Please appreciate the subtle beauty of the American Catbird.
What’s a catbird, you ask???
Ask my cat. He will tell you. A catbird is:
Easy to catch
Fun to kill
Good to eat.
My cat (meowmeow) knows. He has killed dozens of them over the years. No more, though, if I can help it.
Why would a machinery-driving, Harley-driving, pickup truck owner care about a stupid bird???
Dunno, but the effects that a unique species has sometimes on an attentive human can change one’s life.
I can tell you how, over the years, this bird worked it’s song into my soul, and from there, into my being, and after I first heard the catbird song, I never ever forgot it. Here is the story for you if you have some time...
Meet meowmeow. 8 years old, and very capable of grabbing a bird out of the air seven feet off the ground with a flying leap, twisting through the air like an acrobat.
At first I was amazed. Then I was proud. As my affection for birds grew, my horror at their cruel senseless deaths increased exponentially.
Tonight, I caught on film, the courting ritual of two young lovers, second time this week. Catbirds in heat. Babies soon to follow, unless meowmeow finds its nest.
Evolution condemned them to short lives with their absolutely stupid nest locations- in scrubby brush close to the ground. Why, sweet lord, did you design them in this manner?
Couple-a years ago, when I was sawing wood after work, I stopped every half an hour or so to refuel and sharpen the chainsaw. When I did this, there was silence except for this sexy, half hour long songbird song high up in a tree.
I put the video on Facebook and asked if anyone knew what that bird was. The next day a lady identified it as a catbird. That’s the beginning of my story.
I wrote on that Facebook post how the bird sounded like a little old lady gossiping. It’s long song was unique, almost like a human dissertation on the foibles of politicians during crises that affect nations great and small. Coulda been about how the mailman disappeared into the neighbors house and came out 45 minutes later zipping up. That bird’s song was loud, It had words. It possessed numerous unique inflections that were deep and varied, exploring the depths of sound and tone. .........and language? Why does mankind always attempt to elevate above all other species? Why do we think we are the only ones with a language.
Most birds repeat their songs over and over, but
NOT THE CATBIRD. Each song is a different entry into it’s album of life, recapping the days events for all to hear who understand its language, as well as for those who do not.
This realization that there was more to this bird species than a good meal for my cat dawned upon me, and ever since, I have noticed how little I actually know about my environment.
Last year, in the spring, I heard that song again at home and whipped out my phone and took this video:
When I took this video I wanted to get closer yet didn’t want to scare the bird away. I could actually see this bird as it sang, how often does that happen? Never.
When that lady identified the catbird, I was happy that I then knew 7 bird songs:
barn swallow (they no longer live at the nursery)

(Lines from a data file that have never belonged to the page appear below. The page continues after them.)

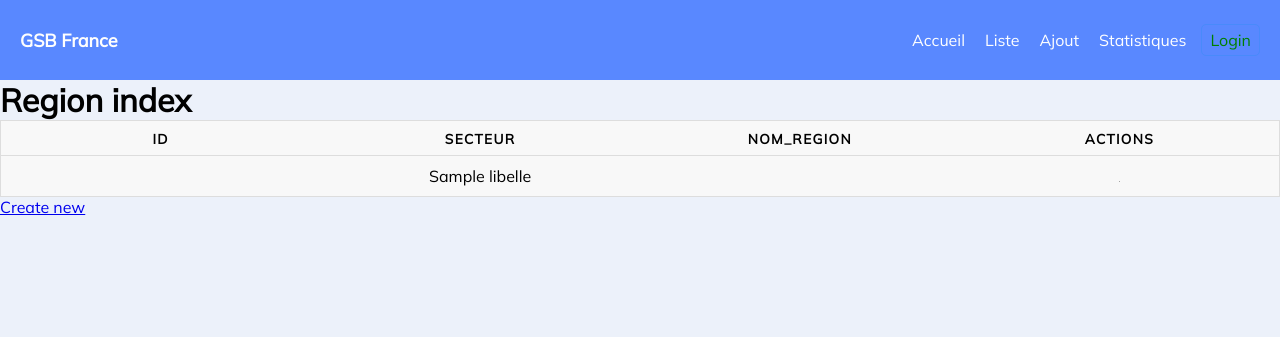
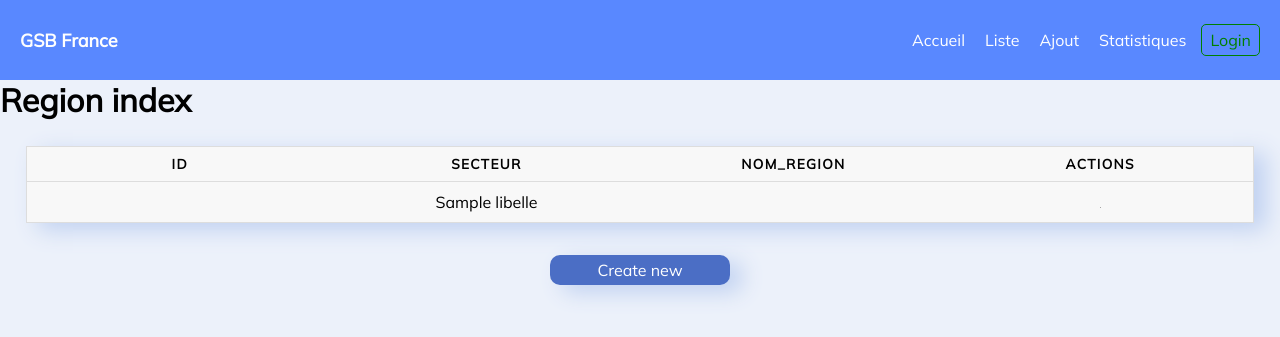
Before and after one commit to ilan990/gsb-Symfony, a Symfony app: template templates/region/index.html.twig in a window 1280 px wide. Shown: the top 337 px of the page. Run offline with Twig, Linux system fonts and the light colour scheme; the template is opened without the code that fills it: most values are stand-ins (such as "Sample title", 1, 10 or a date in 2020); some libraries are stand-ins or nearby versions.

Commit message:
ajout du formulaire manuel pour Region et quelque designs css pour les autres pages

```diff
--- a/public/Style/style.css
+++ b/public/Style/style.css
@@ -4,6 +4,9 @@
     padding: 0;
     margin: 0;
     box-sizing: border-box;
+}
+h4{
+    margin: 5px 0;
 }
 
 body {
@@ -64,7 +67,7 @@ header ul li:hover {
 }
 
 #login {
-    border: 1px solid #498afb;
+    border: 1px solid green;
 }
 
 #signup {
@@ -185,8 +188,8 @@ header ul li:hover {
     cursor:pointer;
 }
 .accueil-liste img,.accueil-ajout img,.accueil-statistiques img{
-    width:38%;
-    height:auto
+    height:auto;
+    width: 80px;
 }
 .accueil-statistiques{
     width:100%;
@@ -355,7 +358,6 @@ input{
     width: 30vh;
     border: none;
     position: relative;
-    width: 30vh;
     transition: all .2s ease-out;
     -webkit-transition: all .2s ease-out;
     box-shadow: 0 0 .25em #333;
@@ -373,19 +375,47 @@ table {
     border-collapse: collapse;
     margin: 0;
     padding: 0;
-    width: 100%;
+    width: 96%;
     table-layout: fixed;
+    margin: 2%;
+    box-shadow: 12px 7px 22px #c0d1f1;
+
 }
 
 table caption {
     font-size: 1.5em;
     margin: .5em 0 .75em;
 }
+.button-new{
+    color: white;
+    display: flex;
+    margin: 2em auto;
+    height: 30px;
+    width: 180px;
+    border: none;
+    position: relative;
+    box-shadow: 12px 7px 22px #c0d1f1;
+    cursor: pointer;
+    outline: none;
+    background-color: #4B6EC5;
+    border-radius: 10px;
+    justify-content: center;
+    align-items: center;
+    text-decoration: none;
+    transition-duration: .1s;
+
+
+}
+.button-new:hover{
+    transform:scale(1.1);
+    border: 1px solid white;
+}
 
 table tr {
     background-color: #f8f8f8;
     border: 1px solid #ddd;
     padding: .35em;
+
 }
 
 table th,
--- a/templates/home/index.html.twig
+++ b/templates/home/index.html.twig
@@ -21,13 +21,13 @@
             <div class="accueil-btn">
                 <div  class="accueil-liste-ajout">
                     <div  onclick="location.href='listeMain'" class="accueil-liste">
-                        <img src="img/loupe.png" style="margin-left:-1vh">
+                        <img src="img/loupe.png" style="margin-bottom:30px" >
                         <h4>LISTE</h4><br>
                         <p>Lister des visiteurs et régions</p>
                         <p>Modifier des visiteurs et region</p>
                     </div>
                     <div onclick="location.href='ajoutMain'" class="accueil-ajout">
-                        <img src="img/medicament.png" style="margin-left:-2.5vh">
+                        <img src="img/medicament.png" style="margin-bottom:30px">
                         <h4>AJOUT</h4><br>
                         <p>Ajouter des Visiteurs, Régions, Secteurs</p>
                     </div>
--- a/templates/region/index.html.twig
+++ b/templates/region/index.html.twig
@@ -33,5 +33,7 @@
         </tbody>
     </table>
 
-    <a href="{{ path('region_new') }}">Create new</a>
+
+
+    <a class="button-new" href="{{ path('region_new') }}">Create new</a>
 {% endblock %}
--- a/templates/secteur/index.html.twig
+++ b/templates/secteur/index.html.twig
@@ -31,5 +31,5 @@
         </tbody>
     </table>
 
-    <a href="{{ path('secteur_new') }}">Create new</a>
+    <a class="button-new" href="{{ path('secteur_new') }}">Create new</a>
 {% endblock %}
--- a/templates/visiteur/index.html.twig
+++ b/templates/visiteur/index.html.twig
@@ -47,5 +47,5 @@
         </tbody>
     </table>
 
-    <a href="{{ path('visiteur_new') }}">Create new</a>
+    <a class="button-new" href="{{ path('visiteur_new') }}">Create new</a>
 {% endblock %}
```
Also changed, not shown: src/Controller/RegionController.php (+16 -6 lines), src/Form/RegionType.php (+1 -8 lines), src/Repository/RegionRepository.php (+10 -1 lines), templates/region/new.html.twig (+31 -5 lines), public/img/login.png, public/img/loupe.png, public/img/medicament.png.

Wow. I can identify a whopping seven birds by their songs. How many live in Connecticut, five hundred species of birds? And I know seven by song?
Meowmeow now spends all daylight hours INSIDE. No excuses ever. If he gets out, I sneak up on him and re-incarcerate. I only let him out at night when it’s completely dark and no more bird songs. Safe in their nests hopefully. I now get up earlier and earlier to get him back in before he kills more at dawn.
I’m on the second year of his unwilling incarceration and I’m sticking to my guns despite the wailings of my son who claims “he is just doing what comes naturally!”
Last spring I actually caught a catbird caught by meowmeow and tried to save it from its injuries. I rammed the cat inside and carefully placed the almost-dead catbird in a coffee cup to cradle it upright, and left it there for hours. I never saw it fly away nor drop dead, and I searched for its body but couldn’t find it. The pessimist in me feels it died and fell inconspicuously into the leaves below the grill. The realist in me knows it died. I never wish to go through that ever again.
Avondale redbud lit by early sun on my way to work this morning. I drove past it, got to the mailbox, slammed it into reverse and snapped this picture as I thought-
“I’ll never ever see this moment in time ever again”
If there ever were a good example of realizing that moments in time are fast-fleeting and unique to that particular one moment, this is it.
And if there were ever a moment in time to STOP YOUR LIFE and review how it’s being lived, this is it. There IS a silver lining to this epidemic (even as we all worry about dying), and it is the silence and peace that the lockdown has afforded us.
In the morning, because there are no cars making so much noise, I can hear birds. BIRDS!!! Thousands of them, or at least dozens that sound like thousands. I see bluer skies with no contrails. I drive less, sometimes not at all some days. Gas lasts forever now in the tank. I don’t spend money.
There’s less stress at work. People seem more considerate.